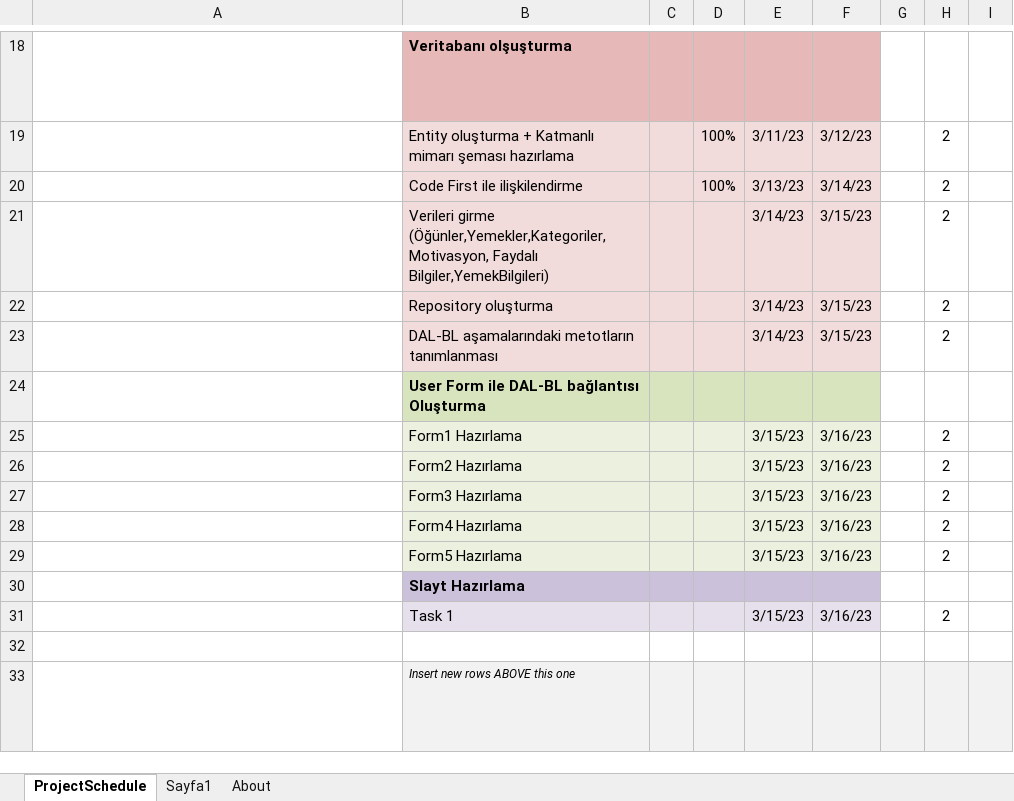
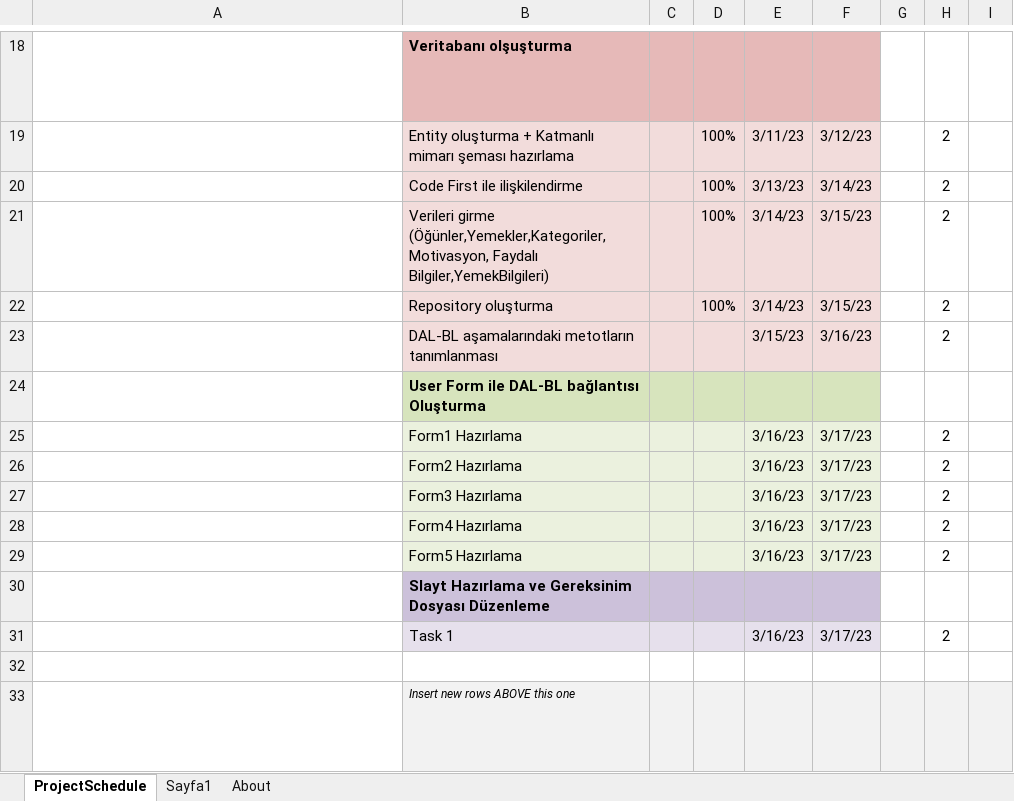
Before and after one commit to ZeynepZahideKurt/Diyet-Uygulamasi, an Excel workbook: ProjePlanı.xlsx, sheet ProjectSchedule, drawn as a sheet; only a part is shown, gaps mark what is left out; long unchanged cells end in …; values as stored, in another font and other column widths than the file's, no borders; conditional formats not drawn; the diff names each change by its address in the sheet, - before the commit and + after, or states it on an @@ line.

Commit message:
gant şeması güncellendi

```diff
--- a/ProjePlanı.xlsx (sheet ProjectSchedule)
+++ b/ProjePlanı.xlsx (sheet ProjectSchedule)
-D21:D22: (empty)
+D21:D22: 100%
-E23: 3/14/23
+E23: 3/15/23
-F23: 3/15/23
+F23: 3/16/23
-E25:E29: 3/15/23
+E25:E29: 3/16/23
-F25:F29: 3/16/23
+F25:F29: 3/17/23
-B30: Slayt Hazırlama
+B30: Slayt Hazırlama ve Gereksinim Dosyası Düzenleme
-E31: 3/15/23
+E31: 3/16/23
-F31: 3/16/23
+F31: 3/17/23
```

##############################

Action item: Reproduce all lines above exactly. Leave the images out.

Answer section:
Before and after one commit to ZeynepZahideKurt/Diyet-Uygulamasi, an Excel workbook: ProjePlanı.xlsx, sheet ProjectSchedule, drawn as a sheet; only a part is shown, gaps mark what is left out; long unchanged cells end in …; values as stored, in another font and other column widths than the file's, no borders; conditional formats not drawn; the diff names each change by its address in the sheet, - before the commit and + after, or states it on an @@ line.

Commit message:
gant şeması güncellendi

```diff
--- a/ProjePlanı.xlsx (sheet ProjectSchedule)
+++ b/ProjePlanı.xlsx (sheet ProjectSchedule)
-D21:D22: (empty)
+D21:D22: 100%
-E23: 3/14/23
+E23: 3/15/23
-F23: 3/15/23
+F23: 3/16/23
-E25:E29: 3/15/23
+E25:E29: 3/16/23
-F25:F29: 3/16/23
+F25:F29: 3/17/23
-B30: Slayt Hazırlama
+B30: Slayt Hazırlama ve Gereksinim Dosyası Düzenleme
-E31: 3/15/23
+E31: 3/16/23
-F31: 3/16/23
+F31: 3/17/23
```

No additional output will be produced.